What to work on —
The lines wanted are those in the data below that include "practices".

Available data —

_ _ _

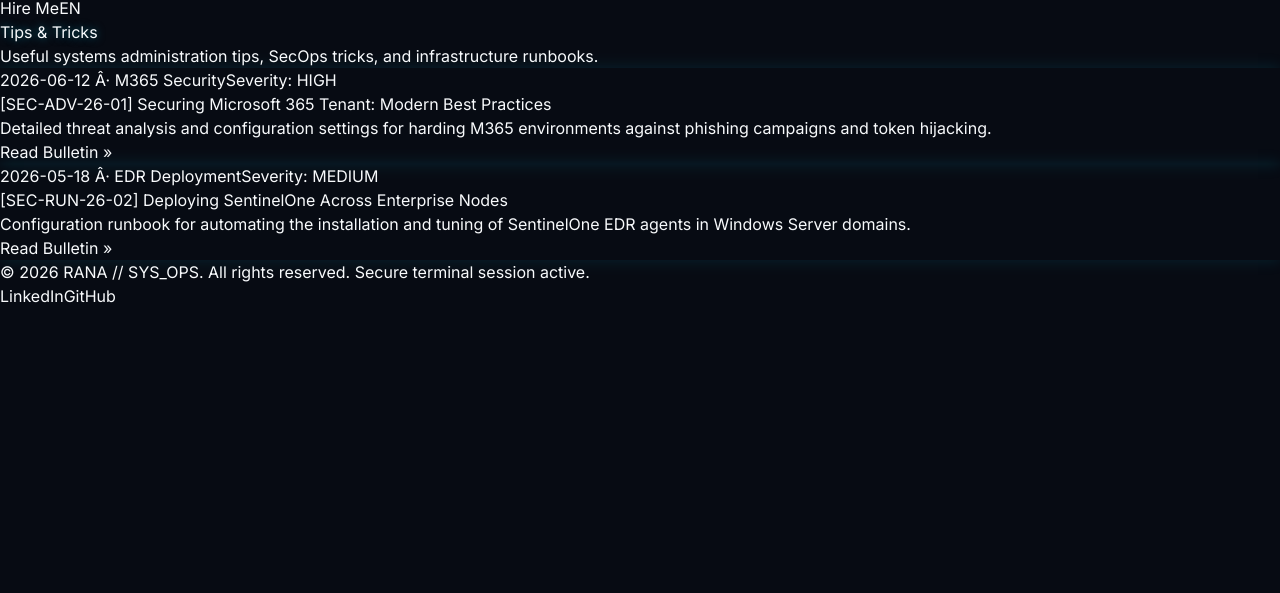
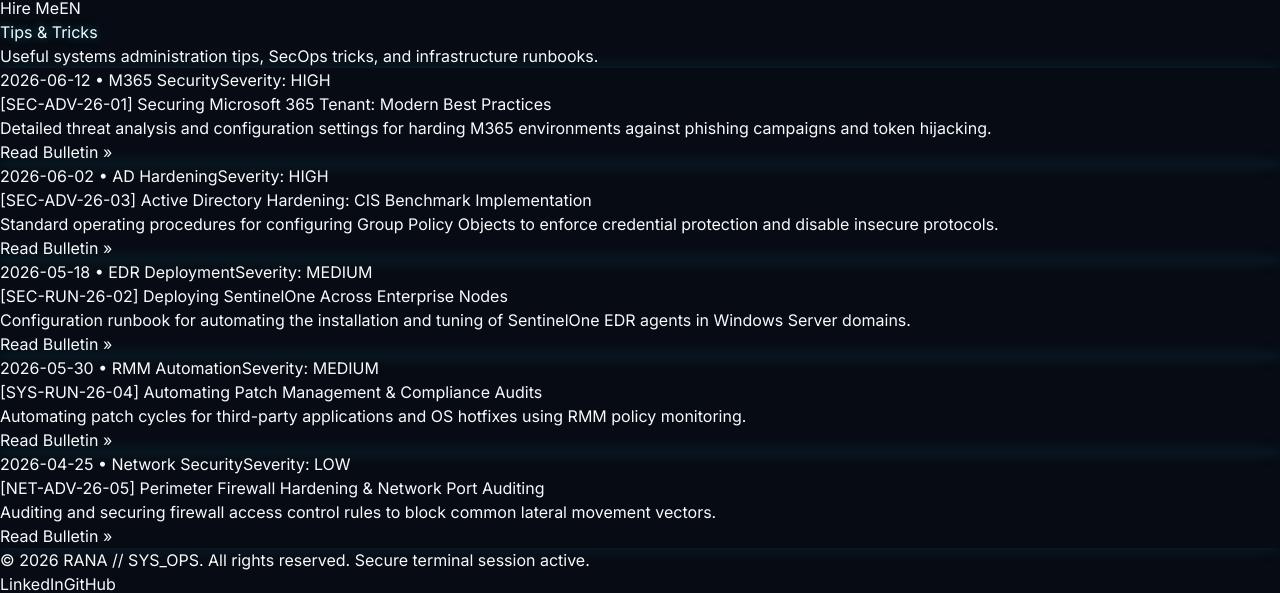
Before and after one commit to hrana36/Toolbox, a Next.js app: page /blog in a window 1280 px wide. Shown: the part 352-945 px from the top of the page. Before the commit the page ends 800 px from the top, so only its background shows below. Built offline with nearby package versions, Linux system fonts and the light colour scheme.

Commit message:
feat: add 3 new IT systems & cybersecurity bulletins and dynamic severity color coding

```diff
--- a/src/app/blog/page.tsx
+++ b/src/app/blog/page.tsx
@@ -73,11 +73,13 @@ export default function Blog() {
             <div key={post.slug} className="bg-slate-900/30 border border-slate-800 rounded-lg p-4 md:p-5 cyber-glow flex flex-col justify-between">
               <div>
                 <div className="flex items-center justify-between font-mono text-[10px] mb-3">
-                  <span className="text-slate-500">{post.date} Â· {post.category}</span>
+                  <span className="text-slate-500">{post.date} • {post.category}</span>
                   <span className={`px-2 py-0.5 rounded border ${
                     post.severity === 'HIGH'
                       ? 'bg-red-950/40 border-red-800 text-red-400'
-                      : 'bg-yellow-950/40 border-yellow-800 text-yellow-400'
+                      : post.severity === 'MEDIUM'
+                        ? 'bg-yellow-950/40 border-yellow-800 text-yellow-400'
+                        : 'bg-cyan-950/40 border-cyan-800 text-cyan-400'
                   }`}>
                     {t('blog.severity_label')}: {post.severity}
                   </span>
@@ -105,8 +107,8 @@ export default function Blog() {
         <div className="max-w-7xl mx-auto flex flex-col md:flex-row justify-between items-center gap-4">
           <div className="text-slate-500">&copy; {new Date().getFullYear()} RANA // SYS_OPS. {t('footer.copyright')}</div>
           <div className="flex space-x-6 text-xs">
-            <a href="https://www.linkedin.com/in/hrana36/" className="text-slate-400 hover:text-white">LinkedIn</a>
-            <a href="https://github.com/hrana36" className="text-slate-400 hover:text-white">GitHub</a>
+            <a href="https://www.linkedin.com/in/hrana36/" target="_blank" rel="noopener noreferrer" className="text-slate-400 hover:text-white">LinkedIn</a>
+            <a href="https://github.com/hrana36" target="_blank" rel="noopener noreferrer" className="text-slate-400 hover:text-white">GitHub</a>
           </div>
         </div>
       </footer>
--- a/src/data/blog.ts
+++ b/src/data/blog.ts
@@ -19,6 +19,15 @@ export const blogPosts: BlogPost[] = [
     content: 'Microsoft 365 environments are primary targets for malicious actors. Securing them requires a multi-layered defense-in-depth approach:\n\n1. Enforce Phishing-Resistant MFA (using FIDO2 keys or Microsoft Authenticator number matching).\n2. Block legacy authentication protocols to eliminate password spray vulnerabilities.\n3. Configure strict Conditional Access Policies restricting login locations to corporate VPN boundaries.\n4. Enable auditing logs and configure real-time alert triggers for anomalous admin actions.'
   },
   {
+    slug: 'active-directory-hardening-best-practices',
+    title: '[SEC-ADV-26-03] Active Directory Hardening: CIS Benchmark Implementation',
+    excerpt: 'Standard operating procedures for configuring Group Policy Objects to enforce credential protection and disable insecure protocols.',
+    date: '2026-06-02',
+    severity: 'HIGH',
+    category: 'AD Hardening',
+    content: 'Securing Active Directory is fundamental to enterprise networks. Implement the following GPO hardening policies:\n\n1. Disable LLMNR and NetBIOS to prevent local credential interception (responder attacks).\n2. Restrict NTLM authentication and enforce SMB Signing and SMB Encryption to prevent relay attacks.\n3. Enforce LSA protection and enable Credential Guard on supported Windows endpoints to secure LSASS memory.\n4. Separate administrative accounts using the tier administration model (Tier 0, Tier 1, Tier 2).'
+  },
+  {
     slug: 'deploying-sentinelone-enterprise-endpoints',
     title: '[SEC-RUN-26-02] Deploying SentinelOne Across Enterprise Nodes',
     excerpt: 'Configuration runbook for automating the installation and tuning of SentinelOne EDR agents in Windows Server domains.',
@@ -26,5 +35,23 @@ export const blogPosts: BlogPost[] = [
     severity: 'MEDIUM',
     category: 'EDR Deployment',
     content: 'Automating Endpoint Detection and Response (EDR) agent deployment ensures compliance across all corporate systems. This runbook details deploying SentinelOne agents via Group Policy Objects (GPOs) and RMM platforms:\n\n- Extract the S1 site token and configure the MSI installer flags.\n- Define active response configurations (Protect vs Detect modes).\n- Set up exclusion policies to prevent conflicts with legacy system utilities.'
+  },
+  {
+    slug: 'rmm-patching-automation-best-practices',
+    title: '[SYS-RUN-26-04] Automating Patch Management & Compliance Audits',
+    excerpt: 'Automating patch cycles for third-party applications and OS hotfixes using RMM policy monitoring.',
+    date: '2026-05-30',
+    severity: 'MEDIUM',
+    category: 'RMM Automation',
+    content: 'Inconsistent patching is a primary vector for server exploit payloads. Establish proactive patch cycles:\n\n- Categorize servers into separate reboot cycles (Staging, Production Tier A, Production Tier B).\n- Automate third-party updates (Chrome, Adobe, Zoom) using RMM software management policies.\n- Write daily scripting checks to report devices with missing critical security hotfixes older than 14 days.\n- Integrate automatic rollback checks for failed patches.'
+  },
+  {
+    slug: 'securing-network-perimeter-firewall-hardening',
+    title: '[NET-ADV-26-05] Perimeter Firewall Hardening & Network Port Auditing',
+    excerpt: 'Auditing and securing firewall access control rules to block common lateral movement vectors.',
+    date: '2026-04-25',
+    severity: 'LOW',
+    category: 'Network Security',
+    content: 'Minimizing external and internal port exposure reduces the opportunity for unauthorized network reconnaissance and pivoting:\n\n1. Enforce strict outbound firewall rules (deny all by default, explicitly allow required egress ports).\n2. Block SMB (Port 445), LDAP (Port 389/636), and RDP (Port 3389) across public-facing interfaces.\n3. Implement network segmentation to isolate operational zones from corporate client subnets.\n4. Deploy intrusion prevention signatures (IPS) to detect active vulnerability scanning probes.'
   }
 ];
```
Also changed, not shown: src/app/blog/[slug]/page.tsx (+9 -3 lines).
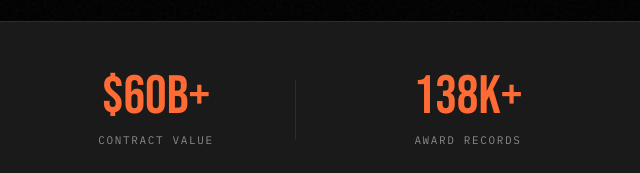
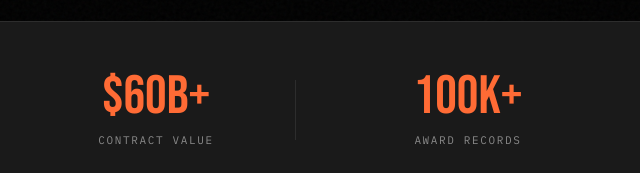
Before and after one commit to devtechdigital/tendairpro-landing, a website: page index.html in a window 1280 px wide. Shown: the part 779-952 px from the top of the page, 640-1280 px from the left. Drawn offline with Linux system fonts and the light colour scheme.

Commit message:
Update award records stat from 138K+ to 100K+

```diff
--- a/index.html
+++ b/index.html
@@ -1114,7 +1114,7 @@
                     <div class="stat-label">Contract Value</div>
                 </div>
                 <div class="stat-item">
-                    <div class="stat-number">138K+</div>
+                    <div class="stat-number">100K+</div>
                     <div class="stat-label">Award Records</div>
                 </div>
             </div>
```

_ _ _

Solution for this task —
+    slug: 'active-directory-hardening-best-practices',
+    slug: 'rmm-patching-automation-best-practices',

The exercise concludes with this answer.